From Publishers Weekly
This fast-paced virtuoso exercise in world-building is the third novel (after 2007's Queen of Candesce) set in Virga, a 5,000-mile wide balloon with a central artificial sun and many nations clustered around their own smaller suns. Admiral Chaison Fanning, imprisoned for a daring raid that foiled an attack on his home nation of Slipstream, is rescued by his wife, Venera, but finds he's now regarded as a traitor. Fighting alongside Antaea Argyre, a mysterious woman from the dark far edges of Virga, Fanning learns more about the universe outside and the powers of Candesce, the central sun. Virga is wonderfully imagined, with itinerant gravity sellers, floating farms in nets of dirt, and battles in which one town invades another as buildings smash together and people gather at windows with homemade weapons. The intrigue surrounding a brewing revolution and the threat of invading forces carry readers quickly through this adventure and on to the next installment. (Aug.) ""
Copyright © Reed Business Information, a division of Reed Elsevier Inc. All rights reserved."

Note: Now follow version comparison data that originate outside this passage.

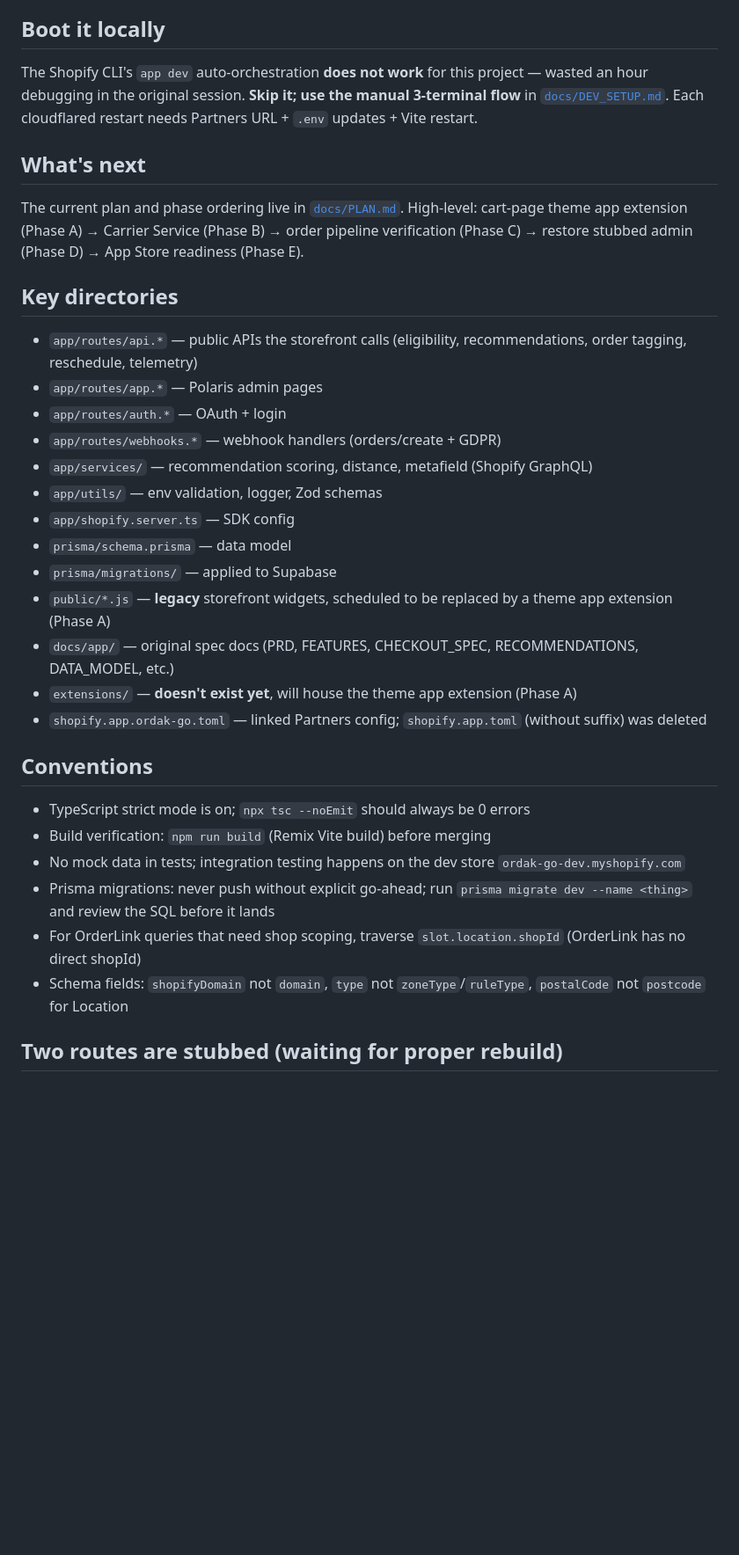
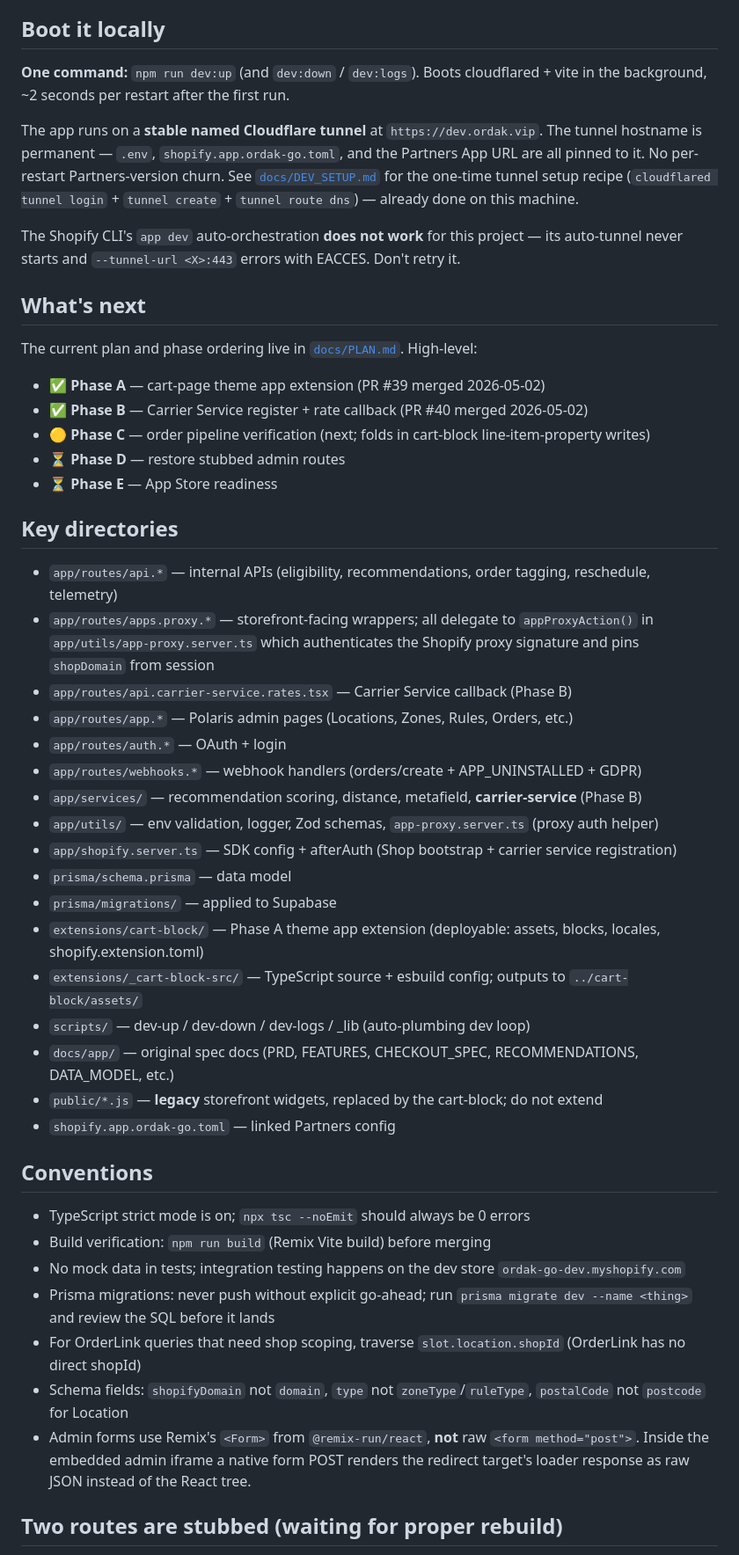
Before and after one commit to bannoscakes/ordakGov2, a Markdown page: CLAUDE.md, the part around one of its changes. Shown at 88% size. Rendered like a GitHub page; blank space fills up the shorter version.

```diff
--- a/CLAUDE.md
+++ b/CLAUDE.md
@@ -31,27 +31,40 @@ A **PreToolUse hook blocks Write/Edit while on `main`** (intentional safety rail
 
 ## Boot it locally
 
-The Shopify CLI's `app dev` auto-orchestration **does not work** for this project — wasted an hour debugging in the original session. **Skip it; use the manual 3-terminal flow** in [`docs/DEV_SETUP.md`](docs/DEV_SETUP.md). Each cloudflared restart needs Partners URL + `.env` updates + Vite restart.
+**One command:** `npm run dev:up` (and `dev:down` / `dev:logs`). Boots cloudflared + vite in the background, ~2 seconds per restart after the first run.
+
+The app runs on a **stable named Cloudflare tunnel** at `https://dev.ordak.vip`. The tunnel hostname is permanent — `.env`, `shopify.app.ordak-go.toml`, and the Partners App URL are all pinned to it. No per-restart Partners-version churn. See [`docs/DEV_SETUP.md`](docs/DEV_SETUP.md) for the one-time tunnel setup recipe (`cloudflared tunnel login` + `tunnel create` + `tunnel route dns`) — already done on this machine.
+
+The Shopify CLI's `app dev` auto-orchestration **does not work** for this project — its auto-tunnel never starts and `--tunnel-url <X>:443` errors with EACCES. Don't retry it.
 
 ## What's next
 
-The current plan and phase ordering live in [`docs/PLAN.md`](docs/PLAN.md). High-level: cart-page theme app extension (Phase A) → Carrier Service (Phase B) → order pipeline verification (Phase C) → restore stubbed admin (Phase D) → App Store readiness (Phase E).
+The current plan and phase ordering live in [`docs/PLAN.md`](docs/PLAN.md). High-level:
+- ✅ **Phase A** — cart-page theme app extension (PR #39 merged 2026-05-02)
+- ✅ **Phase B** — Carrier Service register + rate callback (PR #40 merged 2026-05-02)
+- 🟡 **Phase C** — order pipeline verification (next; folds in cart-block line-item-property writes)
+- ⏳ **Phase D** — restore stubbed admin routes
+- ⏳ **Phase E** — App Store readiness
 
 ## Key directories
 
-- `app/routes/api.*` — public APIs the storefront calls (eligibility, recommendations, order tagging, reschedule, telemetry)
-- `app/routes/app.*` — Polaris admin pages
+- `app/routes/api.*` — internal APIs (eligibility, recommendations, order tagging, reschedule, telemetry)
+- `app/routes/apps.proxy.*` — storefront-facing wrappers; all delegate to `appProxyAction()` in `app/utils/app-proxy.server.ts` which authenticates the Shopify proxy signature and pins `shopDomain` from session
+- `app/routes/api.carrier-service.rates.tsx` — Carrier Service callback (Phase B)
+- `app/routes/app.*` — Polaris admin pages (Locations, Zones, Rules, Orders, etc.)
 - `app/routes/auth.*` — OAuth + login
-- `app/routes/webhooks.*` — webhook handlers (orders/create + GDPR)
-- `app/services/` — recommendation scoring, distance, metafield (Shopify GraphQL)
-- `app/utils/` — env validation, logger, Zod schemas
-- `app/shopify.server.ts` — SDK config
+- `app/routes/webhooks.*` — webhook handlers (orders/create + APP_UNINSTALLED + GDPR)
+- `app/services/` — recommendation scoring, distance, metafield, **carrier-service** (Phase B)
+- `app/utils/` — env validation, logger, Zod schemas, `app-proxy.server.ts` (proxy auth helper)
+- `app/shopify.server.ts` — SDK config + afterAuth (Shop bootstrap + carrier service registration)
 - `prisma/schema.prisma` — data model
 - `prisma/migrations/` — applied to Supabase
-- `public/*.js` — **legacy** storefront widgets, scheduled to be replaced by a theme app extension (Phase A)
+- `extensions/cart-block/` — Phase A theme app extension (deployable: assets, blocks, locales, shopify.extension.toml)
+- `extensions/_cart-block-src/` — TypeScript source + esbuild config; outputs to `../cart-block/assets/`
+- `scripts/` — dev-up / dev-down / dev-logs / _lib (auto-plumbing dev loop)
 - `docs/app/` — original spec docs (PRD, FEATURES, CHECKOUT_SPEC, RECOMMENDATIONS, DATA_MODEL, etc.)
-- `extensions/` — **doesn't exist yet**, will house the theme app extension (Phase A)
-- `shopify.app.ordak-go.toml` — linked Partners config; `shopify.app.toml` (without suffix) was deleted
+- `public/*.js` — **legacy** storefront widgets, replaced by the cart-block; do not extend
+- `shopify.app.ordak-go.toml` — linked Partners config
 
 ## Conventions
 
@@ -61,6 +74,7 @@ The current plan and phase ordering live in [`docs/PLAN.md`](docs/PLAN.md). High
 - Prisma migrations: never push without explicit go-ahead; run `prisma migrate dev --name <thing>` and review the SQL before it lands
 - For OrderLink queries that need shop scoping, traverse `slot.location.shopId` (OrderLink has no direct shopId)
 - Schema fields: `shopifyDomain` not `domain`, `type` not `zoneType`/`ruleType`, `postalCode` not `postcode` for Location
+- Admin forms use Remix's `<Form>` from `@remix-run/react`, **not** raw `<form method="post">`. Inside the embedded admin iframe a native form POST renders the redirect target's loader response as raw JSON instead of the React tree.
 
 ## Two routes are stubbed (waiting for proper rebuild)
 
```
Also changed, not shown: other parts of CLAUDE.md (+12 -4 lines), docs/PLAN.md (+39 -36 lines).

In the balloon world of Virga, Venera Fanning has fled from Spyre, and Chaison Fanning is suddenly rescued from prison. He falls in with two others from the same clink, Darius Martor and Richard Reiss, and Antaea Argyre of the Virga home guard. They set off, Chaison to confront the ruler who left him to rot for a crime he didn’t commit, and Antaea for her own complex reasons involving the still-mysterious world outside the bubble of Virga. Chaison still hopes to reunite with Venera, of whose adventures he has no inkling. All are caught up in the webs of those who want the key to Candesce, and the power that would come with it, for themselves. Schroeder’s world building continues (from Sun of Suns, 2006, and Queen of Candesce, 2007) to be impeccable, and the story’s timing is a fantastic tour de force of his creation. The politics and social structure of Virga continue to be a fine backdrop for some of the most entertaining space opera out there. --Regina Schroeder
See all Editorial Reviews